My great grandfather appears to be a rather slippery fellow. Charles Bowman was actually born Giles W. Davis, in Franklin Virginia, sometime between August 6, 1837 and August 5, 1838 . It is unclear why he changed his name but I believe he might have been a bounty jumper. He served in: 1: Co L, 4th Cavalry “Regular Army” (5ft. 11 inch; dark hair; black eyes ; dark completion). 2: 18th Ohio Infantry, Co A. Mustered in for three years service on November 4, 1861. GILES WAS ON DETACHED DUTY TIL JAN 1865 when records said that he was killed. He was not killed; he was serving in two units at the same time. 3: Sgt., K Company, 13th TN Cavalry (USA). Born Franklin, Virginia, Enlisted 24 August 1863 Louisville, Ky. In other records, Charles is found “alias Giles Davis”. The first official record of Charles ” Bowman” was when he married Mary Jane Rackard in 1864. The parents of Giles Davis aka Charles Bowman were Jonathan Davis and Sarah Parcell. It is unclear if he is related to the Davis family in the area.
Another time I was searching the internet I came upon this blog about Charles Bowman aka Giles Davis.
Saturday, June 18, 2011
A Bit of a scoundrel?
One of my great-great grandfather’s fellow sergeants in the 13th Tennessee Cavalry, USA, was a man by the name of Charles Bowman.
Only Charles Bowman was not his real name.
His real name was Giles Davis, and when he enlisted in the 13th Tennessee Cavalry on August 24, 1863, he had deserted from the 4th US Infantry a mere eight days before.
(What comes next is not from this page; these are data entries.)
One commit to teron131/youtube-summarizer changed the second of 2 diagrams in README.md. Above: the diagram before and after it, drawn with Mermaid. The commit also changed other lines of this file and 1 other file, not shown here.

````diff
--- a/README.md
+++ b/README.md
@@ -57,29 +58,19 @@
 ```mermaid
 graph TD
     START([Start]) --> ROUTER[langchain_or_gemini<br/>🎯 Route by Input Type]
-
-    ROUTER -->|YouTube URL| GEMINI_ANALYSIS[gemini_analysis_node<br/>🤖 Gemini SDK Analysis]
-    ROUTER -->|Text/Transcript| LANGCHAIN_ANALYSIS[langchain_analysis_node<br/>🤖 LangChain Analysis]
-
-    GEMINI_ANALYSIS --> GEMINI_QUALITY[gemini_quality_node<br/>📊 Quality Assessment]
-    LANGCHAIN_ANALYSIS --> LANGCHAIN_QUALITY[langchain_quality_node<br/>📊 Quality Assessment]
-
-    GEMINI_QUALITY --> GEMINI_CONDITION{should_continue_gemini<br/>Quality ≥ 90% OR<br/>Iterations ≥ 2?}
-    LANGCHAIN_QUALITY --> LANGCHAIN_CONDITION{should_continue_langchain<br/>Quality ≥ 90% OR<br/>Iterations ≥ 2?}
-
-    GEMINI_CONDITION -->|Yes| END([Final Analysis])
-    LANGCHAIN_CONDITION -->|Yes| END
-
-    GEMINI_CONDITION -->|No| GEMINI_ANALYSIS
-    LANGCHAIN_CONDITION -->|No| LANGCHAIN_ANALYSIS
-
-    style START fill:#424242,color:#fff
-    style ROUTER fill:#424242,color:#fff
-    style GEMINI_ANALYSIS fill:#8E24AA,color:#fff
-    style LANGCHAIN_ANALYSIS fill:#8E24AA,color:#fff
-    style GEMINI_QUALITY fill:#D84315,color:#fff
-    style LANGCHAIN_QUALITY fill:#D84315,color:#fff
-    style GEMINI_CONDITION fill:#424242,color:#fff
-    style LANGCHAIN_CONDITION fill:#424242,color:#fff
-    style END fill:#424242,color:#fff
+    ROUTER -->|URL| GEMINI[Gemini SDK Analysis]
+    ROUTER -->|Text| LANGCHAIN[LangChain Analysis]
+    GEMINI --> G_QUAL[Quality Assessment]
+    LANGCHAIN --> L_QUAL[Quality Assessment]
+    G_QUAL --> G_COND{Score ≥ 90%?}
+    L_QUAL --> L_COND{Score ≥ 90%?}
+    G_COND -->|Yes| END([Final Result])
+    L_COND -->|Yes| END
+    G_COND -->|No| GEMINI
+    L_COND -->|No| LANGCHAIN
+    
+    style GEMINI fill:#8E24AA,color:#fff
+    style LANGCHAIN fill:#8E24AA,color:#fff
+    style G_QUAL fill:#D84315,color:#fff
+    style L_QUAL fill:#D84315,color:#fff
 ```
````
Why desert only to re-enlist under an assumed name? I don’t know, although he is not the only soldier I have run across who did this, merely the only one who did so in such short order. Perhaps he had a falling out with a commanding officer, or “irreconcilable differences” with a fellow soldier, but still wanted to do his duty.
According to his pension record, Giles W. Davis also served with the 18th Ohio Infantry, Company A- and sure enough there was a Giles W. Davis in that regiment and company. This Davis enlisted on May 20, 1864 and died of wounds in January, 1865. How could this be? Charles Bowman survived the war and was never AWOL on his military record. How could he be two places at once, and live to receive a pension?
Checking the “miscellaneous” military records gives us the answer- he was on detached duty “recruiting” until January 1865- the same time that Giles Davis was killed.
Unfortunately at this time I do not have access to his full military records, but I am sure there is more to this tale. It’s one of those times that I lived near Washington, DC and could run to the National Archives at the hat.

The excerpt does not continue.